◆ **EXERCISE DETAILS**: Line by line, output the entries below exactly as they appear.

◆ **AVAILABLE RECORDS**:
==========
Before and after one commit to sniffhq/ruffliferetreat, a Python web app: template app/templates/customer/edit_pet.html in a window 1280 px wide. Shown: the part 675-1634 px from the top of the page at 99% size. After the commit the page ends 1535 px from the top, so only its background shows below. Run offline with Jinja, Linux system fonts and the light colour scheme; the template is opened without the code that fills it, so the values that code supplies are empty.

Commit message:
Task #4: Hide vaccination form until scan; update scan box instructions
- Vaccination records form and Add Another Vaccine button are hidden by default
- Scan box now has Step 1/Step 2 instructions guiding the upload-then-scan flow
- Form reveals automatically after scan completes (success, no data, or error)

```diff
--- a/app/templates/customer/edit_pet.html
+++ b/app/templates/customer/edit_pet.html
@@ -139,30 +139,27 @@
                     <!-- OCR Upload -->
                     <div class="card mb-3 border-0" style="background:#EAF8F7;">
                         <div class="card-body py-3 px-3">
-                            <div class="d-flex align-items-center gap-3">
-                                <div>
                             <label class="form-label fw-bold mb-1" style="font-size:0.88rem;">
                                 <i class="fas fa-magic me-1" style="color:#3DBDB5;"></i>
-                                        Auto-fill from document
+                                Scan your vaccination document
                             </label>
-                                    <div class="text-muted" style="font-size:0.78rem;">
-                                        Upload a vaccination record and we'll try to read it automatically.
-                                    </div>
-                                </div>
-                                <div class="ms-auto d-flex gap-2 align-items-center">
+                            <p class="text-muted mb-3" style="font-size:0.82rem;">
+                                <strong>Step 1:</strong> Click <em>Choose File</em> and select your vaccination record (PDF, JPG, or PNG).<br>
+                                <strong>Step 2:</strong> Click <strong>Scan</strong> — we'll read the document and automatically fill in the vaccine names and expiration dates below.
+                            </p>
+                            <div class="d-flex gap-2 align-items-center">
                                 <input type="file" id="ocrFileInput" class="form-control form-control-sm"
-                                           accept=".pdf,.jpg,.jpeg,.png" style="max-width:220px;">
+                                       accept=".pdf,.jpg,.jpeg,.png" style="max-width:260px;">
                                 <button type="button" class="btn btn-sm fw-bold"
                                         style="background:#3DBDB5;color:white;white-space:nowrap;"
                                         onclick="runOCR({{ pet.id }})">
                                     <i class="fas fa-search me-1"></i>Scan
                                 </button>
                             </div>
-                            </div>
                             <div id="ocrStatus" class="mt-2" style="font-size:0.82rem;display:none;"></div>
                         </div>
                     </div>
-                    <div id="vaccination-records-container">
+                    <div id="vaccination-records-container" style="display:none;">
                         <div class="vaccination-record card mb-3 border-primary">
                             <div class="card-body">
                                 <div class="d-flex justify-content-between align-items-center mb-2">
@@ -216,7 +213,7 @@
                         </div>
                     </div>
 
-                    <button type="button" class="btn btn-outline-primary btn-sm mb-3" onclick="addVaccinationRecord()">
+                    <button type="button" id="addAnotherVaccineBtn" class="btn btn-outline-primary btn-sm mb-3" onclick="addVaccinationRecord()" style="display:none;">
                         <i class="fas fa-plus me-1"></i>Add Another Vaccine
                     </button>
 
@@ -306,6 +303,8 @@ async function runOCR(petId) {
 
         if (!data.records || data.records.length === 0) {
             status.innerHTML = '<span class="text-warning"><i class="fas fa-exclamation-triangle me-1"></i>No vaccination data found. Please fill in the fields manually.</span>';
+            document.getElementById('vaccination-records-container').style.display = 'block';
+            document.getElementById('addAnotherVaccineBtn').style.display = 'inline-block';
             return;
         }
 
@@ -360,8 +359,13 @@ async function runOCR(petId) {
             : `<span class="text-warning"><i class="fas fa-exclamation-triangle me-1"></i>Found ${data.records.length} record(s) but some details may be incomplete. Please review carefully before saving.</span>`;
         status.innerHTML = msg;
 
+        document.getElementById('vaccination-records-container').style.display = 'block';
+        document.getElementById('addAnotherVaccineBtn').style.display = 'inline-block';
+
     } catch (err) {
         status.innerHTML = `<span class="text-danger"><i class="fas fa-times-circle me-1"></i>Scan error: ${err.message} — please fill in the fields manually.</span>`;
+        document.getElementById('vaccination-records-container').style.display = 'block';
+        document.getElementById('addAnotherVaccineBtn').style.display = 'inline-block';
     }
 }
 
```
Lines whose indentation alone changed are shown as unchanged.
==========
◆ **THE ANSWER**:
Before and after one commit to sniffhq/ruffliferetreat, a Python web app: template app/templates/customer/edit_pet.html in a window 1280 px wide. Shown: the part 675-1634 px from the top of the page at 99% size. After the commit the page ends 1535 px from the top, so only its background shows below. Run offline with Jinja, Linux system fonts and the light colour scheme; the template is opened without the code that fills it, so the values that code supplies are empty.

Commit message:
Task #4: Hide vaccination form until scan; update scan box instructions
- Vaccination records form and Add Another Vaccine button are hidden by default
- Scan box now has Step 1/Step 2 instructions guiding the upload-then-scan flow
- Form reveals automatically after scan completes (success, no data, or error)

```diff
--- a/app/templates/customer/edit_pet.html
+++ b/app/templates/customer/edit_pet.html
@@ -139,30 +139,27 @@
                     <!-- OCR Upload -->
                     <div class="card mb-3 border-0" style="background:#EAF8F7;">
                         <div class="card-body py-3 px-3">
-                            <div class="d-flex align-items-center gap-3">
-                                <div>
                             <label class="form-label fw-bold mb-1" style="font-size:0.88rem;">
                                 <i class="fas fa-magic me-1" style="color:#3DBDB5;"></i>
-                                        Auto-fill from document
+                                Scan your vaccination document
                             </label>
-                                    <div class="text-muted" style="font-size:0.78rem;">
-                                        Upload a vaccination record and we'll try to read it automatically.
-                                    </div>
-                                </div>
-                                <div class="ms-auto d-flex gap-2 align-items-center">
+                            <p class="text-muted mb-3" style="font-size:0.82rem;">
+                                <strong>Step 1:</strong> Click <em>Choose File</em> and select your vaccination record (PDF, JPG, or PNG).<br>
+                                <strong>Step 2:</strong> Click <strong>Scan</strong> — we'll read the document and automatically fill in the vaccine names and expiration dates below.
+                            </p>
+                            <div class="d-flex gap-2 align-items-center">
                                 <input type="file" id="ocrFileInput" class="form-control form-control-sm"
-                                           accept=".pdf,.jpg,.jpeg,.png" style="max-width:220px;">
+                                       accept=".pdf,.jpg,.jpeg,.png" style="max-width:260px;">
                                 <button type="button" class="btn btn-sm fw-bold"
                                         style="background:#3DBDB5;color:white;white-space:nowrap;"
                                         onclick="runOCR({{ pet.id }})">
                                     <i class="fas fa-search me-1"></i>Scan
                                 </button>
                             </div>
-                            </div>
                             <div id="ocrStatus" class="mt-2" style="font-size:0.82rem;display:none;"></div>
                         </div>
                     </div>
-                    <div id="vaccination-records-container">
+                    <div id="vaccination-records-container" style="display:none;">
                         <div class="vaccination-record card mb-3 border-primary">
                             <div class="card-body">
                                 <div class="d-flex justify-content-between align-items-center mb-2">
@@ -216,7 +213,7 @@
                         </div>
                     </div>
 
-                    <button type="button" class="btn btn-outline-primary btn-sm mb-3" onclick="addVaccinationRecord()">
+                    <button type="button" id="addAnotherVaccineBtn" class="btn btn-outline-primary btn-sm mb-3" onclick="addVaccinationRecord()" style="display:none;">
                         <i class="fas fa-plus me-1"></i>Add Another Vaccine
                     </button>
 
@@ -306,6 +303,8 @@ async function runOCR(petId) {
 
         if (!data.records || data.records.length === 0) {
             status.innerHTML = '<span class="text-warning"><i class="fas fa-exclamation-triangle me-1"></i>No vaccination data found. Please fill in the fields manually.</span>';
+            document.getElementById('vaccination-records-container').style.display = 'block';
+            document.getElementById('addAnotherVaccineBtn').style.display = 'inline-block';
             return;
         }
 
@@ -360,8 +359,13 @@ async function runOCR(petId) {
             : `<span class="text-warning"><i class="fas fa-exclamation-triangle me-1"></i>Found ${data.records.length} record(s) but some details may be incomplete. Please review carefully before saving.</span>`;
         status.innerHTML = msg;
 
+        document.getElementById('vaccination-records-container').style.display = 'block';
+        document.getElementById('addAnotherVaccineBtn').style.display = 'inline-block';
+
     } catch (err) {
         status.innerHTML = `<span class="text-danger"><i class="fas fa-times-circle me-1"></i>Scan error: ${err.message} — please fill in the fields manually.</span>`;
+        document.getElementById('vaccination-records-container').style.display = 'block';
+        document.getElementById('addAnotherVaccineBtn').style.display = 'inline-block';
     }
 }
 
```
Lines whose indentation alone changed are shown as unchanged.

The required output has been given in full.